In the latest restriction on women’s rights, Afghanistan’s Taliban-run government on Saturday ordered all domestic and international non-governmental organizations (NGO) to prevent female employees from reporting to work.
According to the letter, which was confirmed by Abdulrahman Habib, a spokesman for the economy ministry, some of the female employees were not following the administration’s understanding of the Islamic dress code for women, hence they were not permitted to work until further notice.
It comes days after the Taliban-run administration ordered universities to close to women, prompting strong global condemnation and sparking some protests and heavy criticism inside Afghanistan.
It was not immediately clear how the order would affect United Nations agencies, which have a large presence in Afghanistan delivering services amid the country’s humanitarian crisis.
When asked whether the rules included U.N. agencies, Habib said the letter applied to organizations under Afghanistan’s coordinating body for humanitarian organizations, known as ACBAR. That body does not include the United Nations but includes over 180 local and international NGOs.
However, the United Nations often contracts with NGOs registered in Afghanistan to carry out its humanitarian work.
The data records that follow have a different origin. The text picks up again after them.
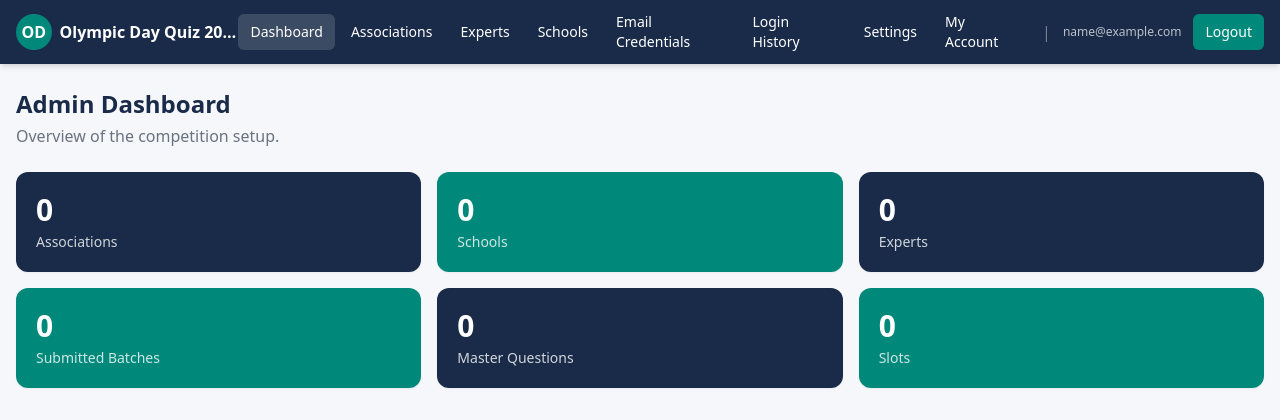
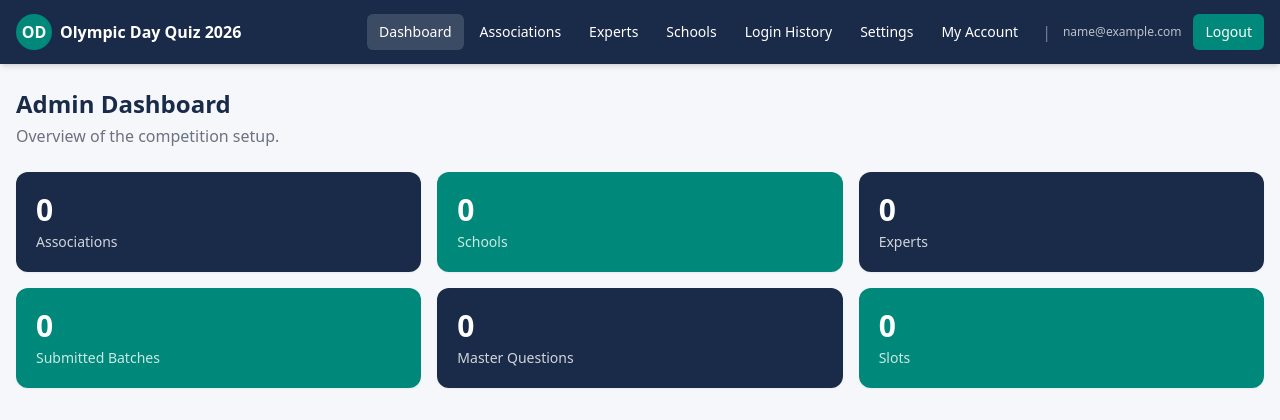
Before and after one commit to sportsbyadrika/olympicdayquiz_koa, a PHP site: page /admin/index.php in a window 1280 px wide. Shown: the top 420 px of the page. Run offline with PHP 8.4, Linux system fonts and the light colour scheme; the visitor is signed in with stand-in values (Sample User, id 1); data that the repository does not hold is empty; some libraries are stand-ins or nearby versions.

Commit message:
Admin: remove Email Credentials from main nav (still available from Schools page)

```diff
--- a/includes/header.php
+++ b/includes/header.php
@@ -26,7 +26,6 @@ function nav_links(?string $role): array
                 ['/admin/associations.php', 'Associations'],
                 ['/admin/experts.php', 'Experts'],
                 ['/admin/schools.php', 'Schools'],
-                ['/admin/email_credentials.php', 'Email Credentials'],
                 ['/admin/login_history.php', 'Login History'],
                 ['/admin/settings.php', 'Settings'],
             ];
```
Aidworkers say female workers are critical to ensuring women can access aid.